    Christianity is not therefore false, so why do you care?

  2. Geez. Mung is still harping on about ‘contriductuons’ which u have changed in the title?

    What about the historically refuted and logistically asinine census, Mung?

  3. There are actual contradictions in the bible. Real contradictions, not imaginary ones. But the anti-Christians here really seem to be struggling to find them. Must be the youtube culture.

    So what with me being the NewMung and all I thought I’d offer some help.

    1. Look for passages where the authors are actually talking about the same subject. If one author mentions shepherds tending their sheep in the local hills and the other mentions wise men from some far off land they are probably not talking about the same thing.

    2. Look in the old testament.

    So there you have it. I admit there are actual contradictions. I’ve known this for years. It’s one reason I don’t think the bible we have today is infallible and totally without errors. It’s not something anyone here needs to convince me of. In fact, you all might just be able to learn a thing or two from me.

    The keiths approach of trying to get me to defend THE HOLY BIBLE based on some subjective belief he has about what I ought to believe is pathetically misguided.

  4. And yet you still won’t tell us why you accept Matthew’s goofy mass resurrection story but reject the Trumpian healing story.

    Or answer hotshoe’s question about the magi.

    Or Rich’s question about the census.

    Why the fear, Mung?

  5. Mung,

    It’s one reason I don’t think the bible we have today is infallible and totally without errors.

    [Emphasis added]

    Do you think the autographs were “infallible and totally without errors”?

  6. hotshoe_, you’re the critic.

    Please don’t ask me to invent a timeline to resolve a perceived contradiction that you have. Do people here think that Christians actually bear the burden of proof in such matters?

    We don’t know when the star appeared to the wise men. At best we can make an inference that it coincided with the birth.

    We don’t know how long it took the wise men to get to Jerusalem.

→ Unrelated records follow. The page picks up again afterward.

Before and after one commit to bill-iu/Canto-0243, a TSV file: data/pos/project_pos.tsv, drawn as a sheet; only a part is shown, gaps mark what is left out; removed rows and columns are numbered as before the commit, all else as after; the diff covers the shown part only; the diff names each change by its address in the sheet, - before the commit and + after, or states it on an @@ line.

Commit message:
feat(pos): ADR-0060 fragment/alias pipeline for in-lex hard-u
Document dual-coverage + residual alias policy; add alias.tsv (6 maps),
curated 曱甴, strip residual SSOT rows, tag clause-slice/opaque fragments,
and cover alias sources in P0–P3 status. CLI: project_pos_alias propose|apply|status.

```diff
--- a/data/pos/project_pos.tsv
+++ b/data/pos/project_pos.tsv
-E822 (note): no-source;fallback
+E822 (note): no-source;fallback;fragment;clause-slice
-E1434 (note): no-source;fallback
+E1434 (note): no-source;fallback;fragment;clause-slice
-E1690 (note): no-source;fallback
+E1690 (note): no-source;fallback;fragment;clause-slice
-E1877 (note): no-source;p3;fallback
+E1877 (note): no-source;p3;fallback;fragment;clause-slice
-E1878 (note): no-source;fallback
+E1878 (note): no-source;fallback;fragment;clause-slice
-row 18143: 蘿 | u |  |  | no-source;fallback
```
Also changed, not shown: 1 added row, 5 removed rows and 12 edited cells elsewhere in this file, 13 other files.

    We don’t know where the wise men found Joseph and Mary and the child. At best we know it was in a house and not in a manger indicating that at least something had changed since the actual birth.

    Luke uses one Greek word for the newborn baby, and Matthew uses a different Greek word for the child that the wise men saw. I hesitate to make much of that without further study of Matthew’s use, but it raises the possibility that there was more than a few days differences in the development of the child.

    Herod questioned the wise men about when the start first appeared. The narrative claims he ordered the killing of any infant of 2 years and under. This allows for an additional inference that the child was not still a new born baby only days old. Actually, I think more than an inference is warranted as Matthew explicitly states that Herod’s choice of ages was based on Herod’s questioning of the wise men.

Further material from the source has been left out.